Speaking to The Telegraph, Ms. Patel revealed that her department will be conducting a thorough review of the programmes run by non-governmental organisations using money donated by the British people to ensure that the funds are being put to good use.
Approximately 40 per cent of Britain’s aid budget – £4.5 billion last year – is handed to international institutions like Unesco and the World Health Organization. But Ms. Patel has expressed concern with how some agencies chose to use the funds.
Her department is set to release a Multilateral Aid Review next month, detailing the way large agencies use aid money – and sometimes fail to get good value for the cash.
“When the Multilateral Aid Review comes out, it will cover the whole spectrum of organisations,” Patel said.
“We will call out those institutions that are not performing for our taxpayers and are failing the people that they should be there supporting.
“These organisations are there for their beneficiaries – not for their own self-serving interests.
“When we see waste and inefficiency and when we see UK taxpayers’ money being used in completely the wrong way, we will call them out and we will challenge them.”
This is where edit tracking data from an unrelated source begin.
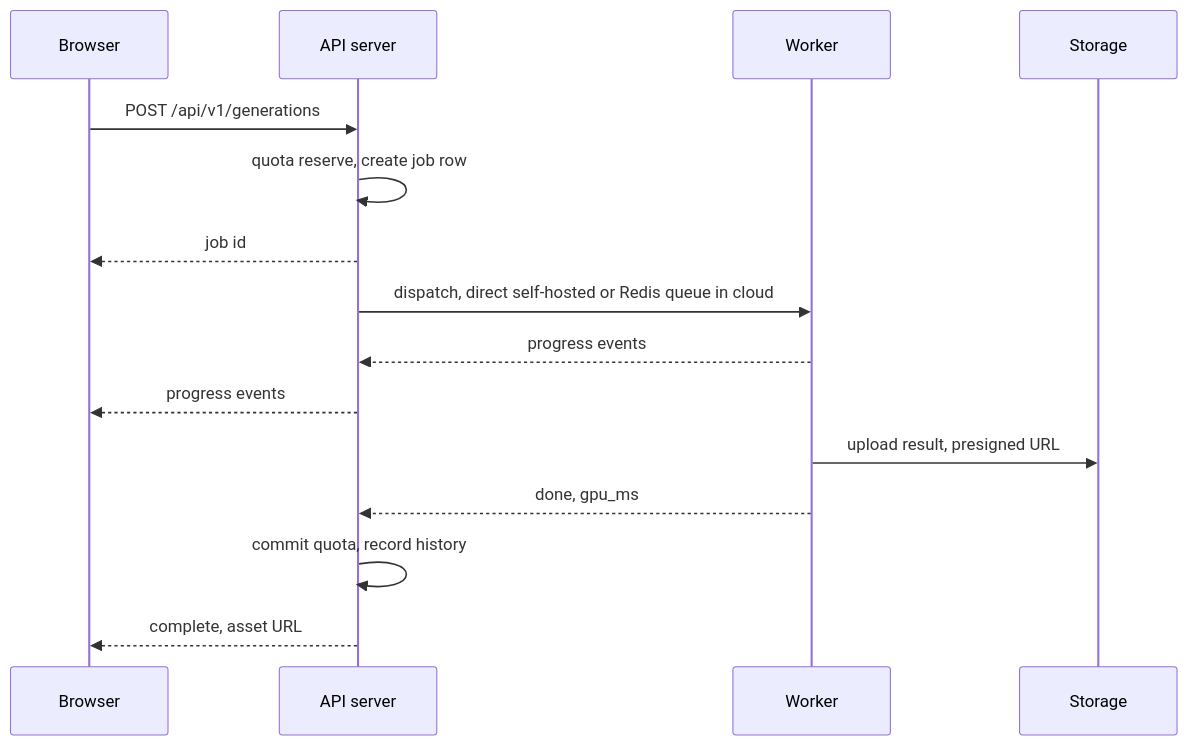
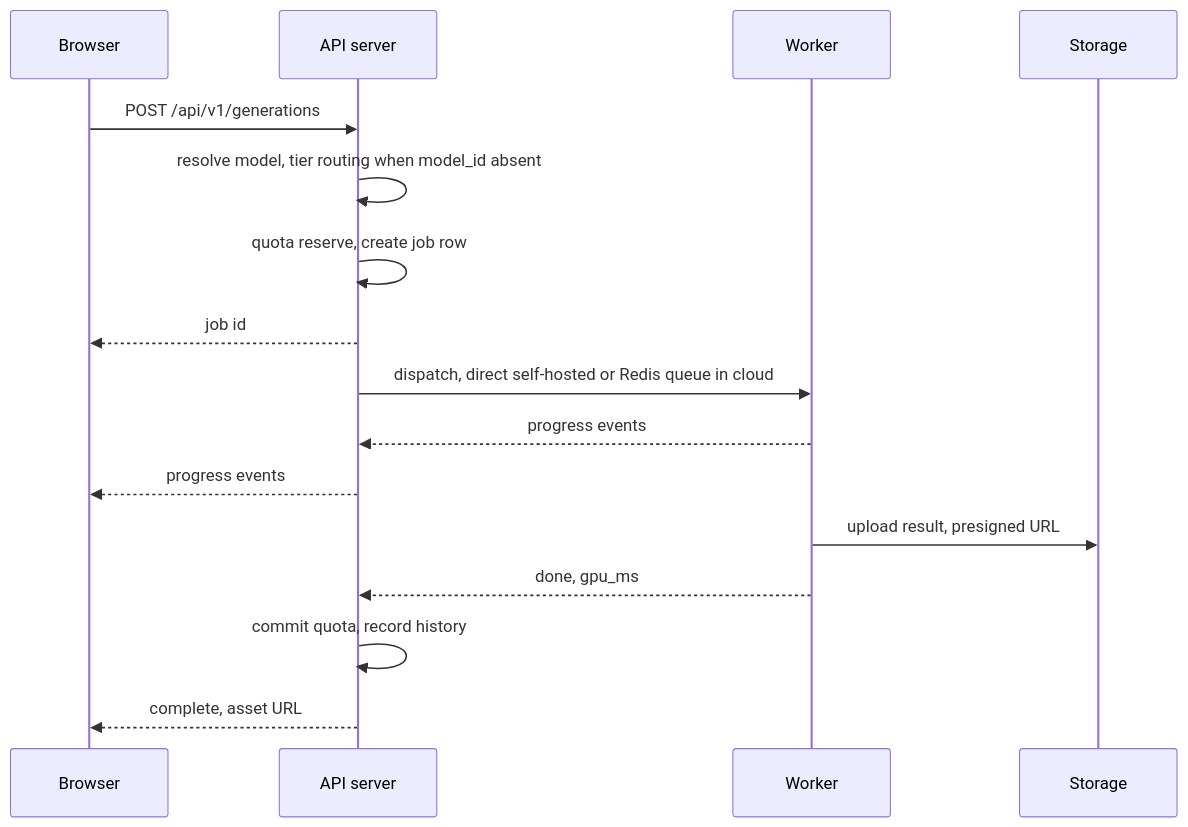
The sixth of 12 diagrams in docs/architecture.md (Portocolom-Studio/potocolom), drawn with Mermaid before and after one commit. The commit also changed 2 other files, not shown here.

Commit message:
Propagate model routing and placement through workflows and diagrams
The job generation sequence and blueprint pseudocode resolve the model
before quota reserve; the generation dataflow drawio page gains routing
and ladder-aware placement annotations.

````diff
--- a/docs/architecture.md
+++ b/docs/architecture.md
@@ -194,17 +194,18 @@
 ```mermaid
 sequenceDiagram
     participant B as Browser
     participant A as API server
     participant W as Worker
     participant S as Storage
     B->>A: POST /api/v1/generations
+    A->>A: resolve model, tier routing when model_id absent
     A->>A: quota reserve, create job row
     A-->>B: job id
     A->>W: dispatch, direct self-hosted or Redis queue in cloud
     W-->>A: progress events
     A-->>B: progress events
     W->>S: upload result, presigned URL
     W-->>A: done, gpu_ms
     A->>A: commit quota, record history
     A-->>B: complete, asset URL
 ```
````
When the last review was carried out in 2011, 18 of the 42 agencies reviewed were found only to offer “adequate” or “poor” value for money. Patel says she will challenge those found to be underperforming.
“My focus is following the money, following the people so we can then follow the results as well,” she said.
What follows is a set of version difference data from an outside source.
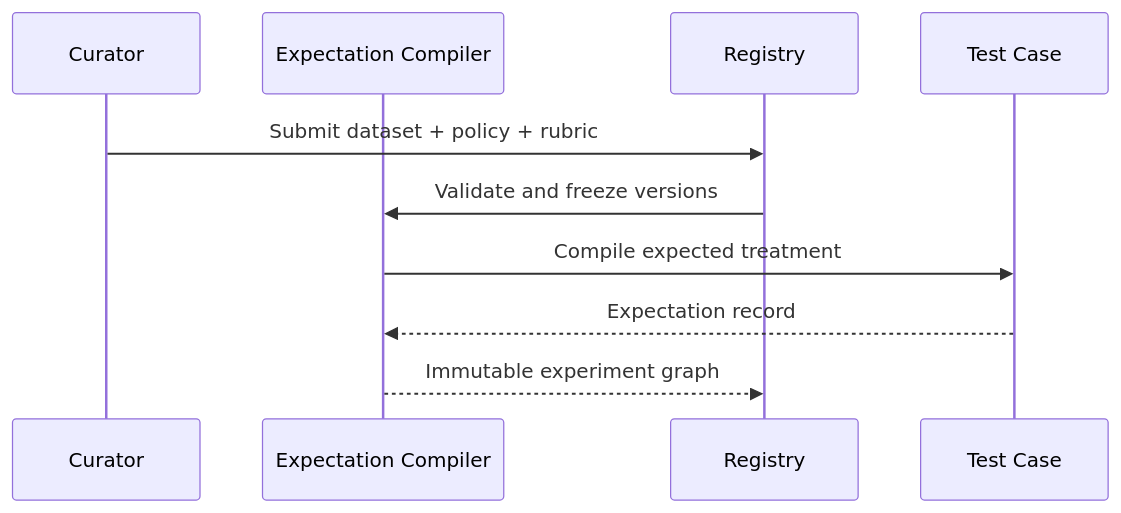
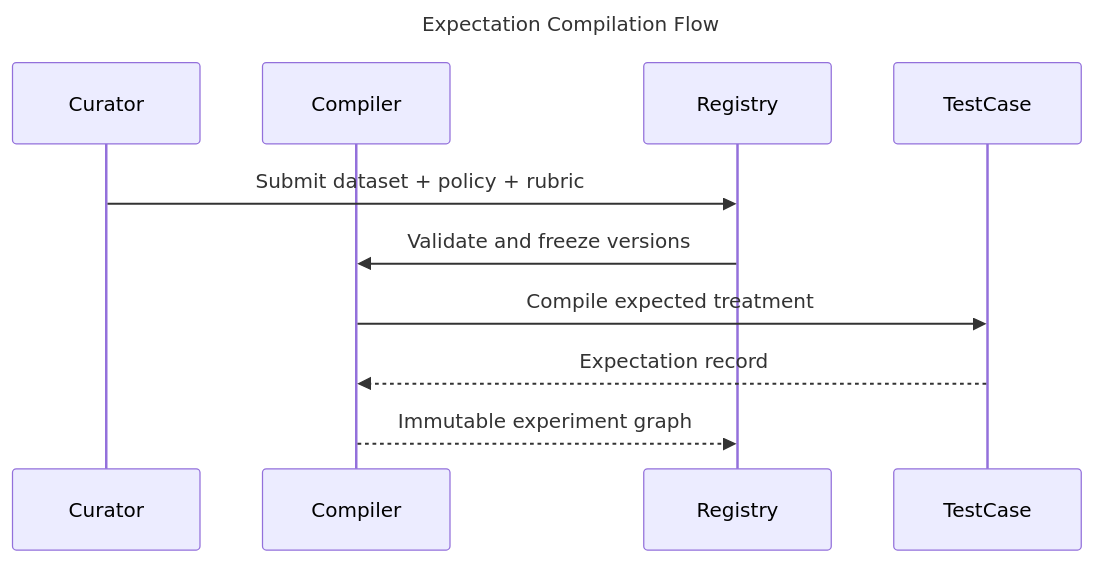
The fifth of 10 diagrams in README.md (Runndownn/Wilson-Eval3ngine-), drawn with Mermaid before and after one commit. The commit also changed other lines of this file, not shown here.

Commit message:
docs: fix mermaid diagrams and update test counts to 618 total

````diff
--- a/README.md
+++ b/README.md
@@ -339,13 +347,14 @@
 ```mermaid
 sequenceDiagram
+    title Expectation Compilation Flow
     participant CUR as Curator
-    participant COMP as Expectation Compiler
+    participant COMP as Compiler
     participant REG as Registry
-    participant CASE as Test Case
+    participant CASE as TestCase
     
     CUR->>REG: Submit dataset + policy + rubric
     REG->>COMP: Validate and freeze versions
     COMP->>CASE: Compile expected treatment
     CASE-->>COMP: Expectation record
     COMP-->>REG: Immutable experiment graph
 ```
````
“So if we see superficial stuff taking place that is not results focused and is not the right use of our money, we will shut that funding stream down.”
Vowing to put the “right kinds of performance agreements in place” to get the best deal for the British taxpayer, she said: “When it comes to multilateral organisations [we will] focus on performance agreements. If they are not performing then we will look at the contributions we give to them.”
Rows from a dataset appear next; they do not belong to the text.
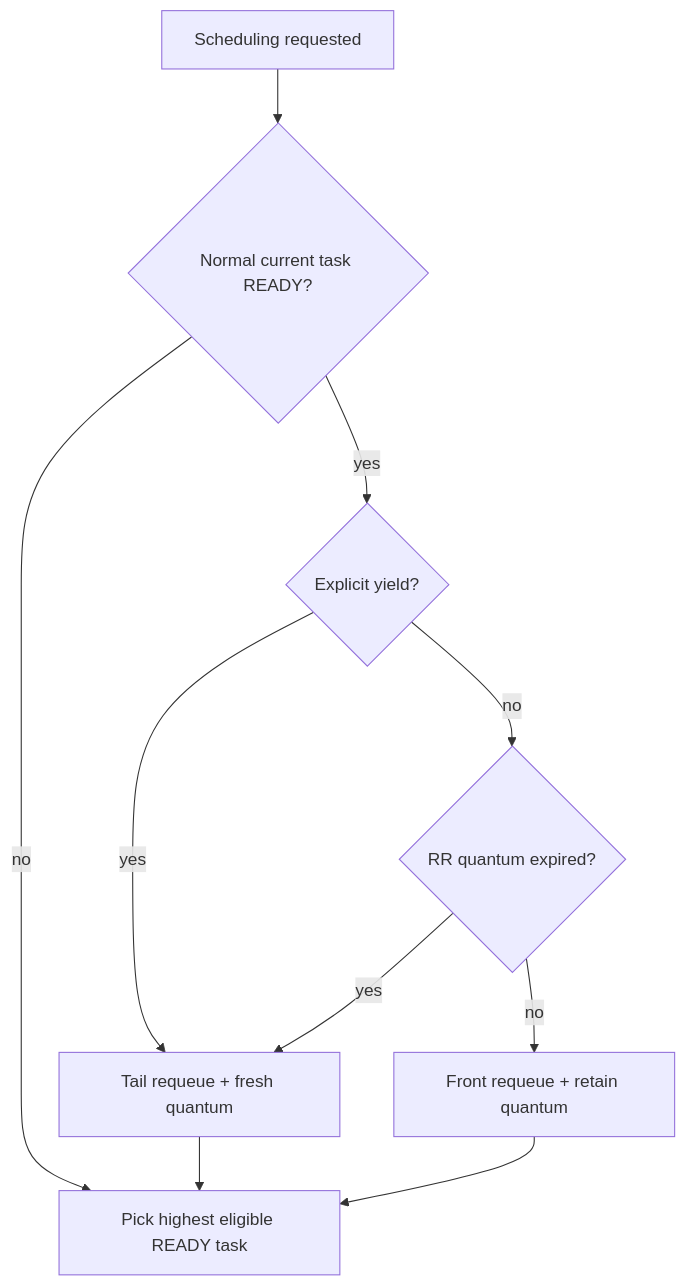
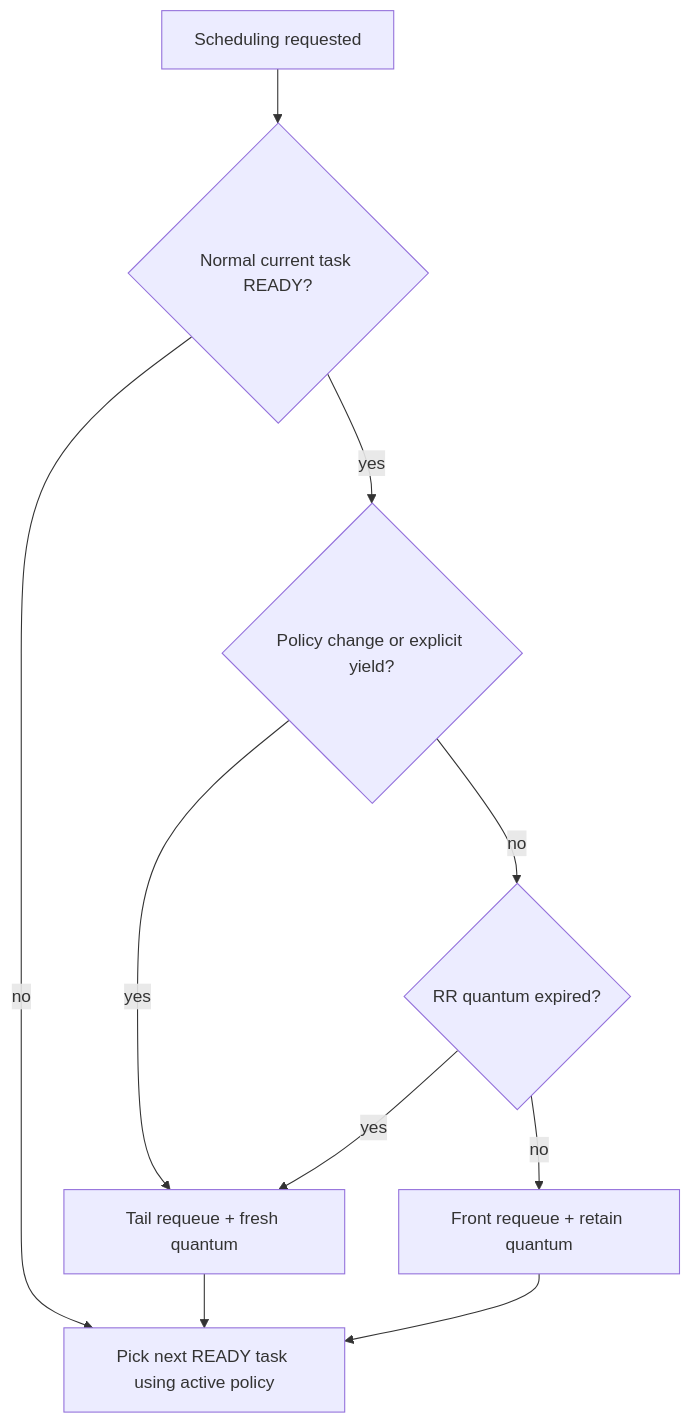
The diagram in docs/SCHEDULING.md (ExoSpaceLabs/hardrt), drawn with Mermaid before and after one commit. The commit also changed other lines of this file and 5 other files, not shown here.

````diff
--- a/docs/SCHEDULING.md
+++ b/docs/SCHEDULING.md
@@ -71,12 +134,12 @@
 ```mermaid
 flowchart TD
     A[Scheduling requested] --> B{Normal current task READY?}
-    B -- no --> P[Pick highest eligible READY task]
-    B -- yes --> C{Explicit yield?}
+    B -- no --> P[Pick next READY task using active policy]
+    B -- yes --> C{Policy change or explicit yield?}
     C -- yes --> D[Tail requeue + fresh quantum]
     C -- no --> E{RR quantum expired?}
     E -- yes --> D
     E -- no --> F[Front requeue + retain quantum]
     D --> P
     F --> P
 ```
````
Patel has previously spoken of her desire to overhaul aid spending to better reflect the core conservative principles of value for money, wealth creation, and investment. Adding detail to that vision, Patel said she wanted to see international agencies do more to promote economic development, promising: “Economic development will be at the heart of what my department does.
“We will challenge the multilaterals to make sure they are focused on jobs, livelihood and prosperity.”
To illustrate how this might be done, Patel referenced the “Hunger Safety Net programme”, a project which gives refugees in northern Kenya cash payments of $40 (£32.74) every two months. Families can access the cash with a fingerprint operated debit card.
“We have to innovate,” Patel said. “For decades, the bags of flour have come to Africa and what has changed? Poverty is still endemic.”
The cards, pioneered by the British government, give families control over the finances required to buy the food their families need, and can help to encourage refugees to stay within their home region rather than making the journey to Europe.
“We have a very strong role to play, keeping people in country, keeping people in the region stopping them from migrating so that they have a future for themselves and their family,” Patel said.
“Hopefully when there is peace and stability in many of those countries that people have fled in the future they will be able to go back and help rebuild their own countries and economies.”
And, in a major show of “soft power” following Brexit, Patel said she hopes to see the British flag stamped on aid packages, in a similar way to the aid packaged by the United States, to send a strong message to the rest of the world.
“We should be really proud when we see UK aid logo on aid that is saving lives in conflict zones and things of that nature. I would love to see more and we should see more.”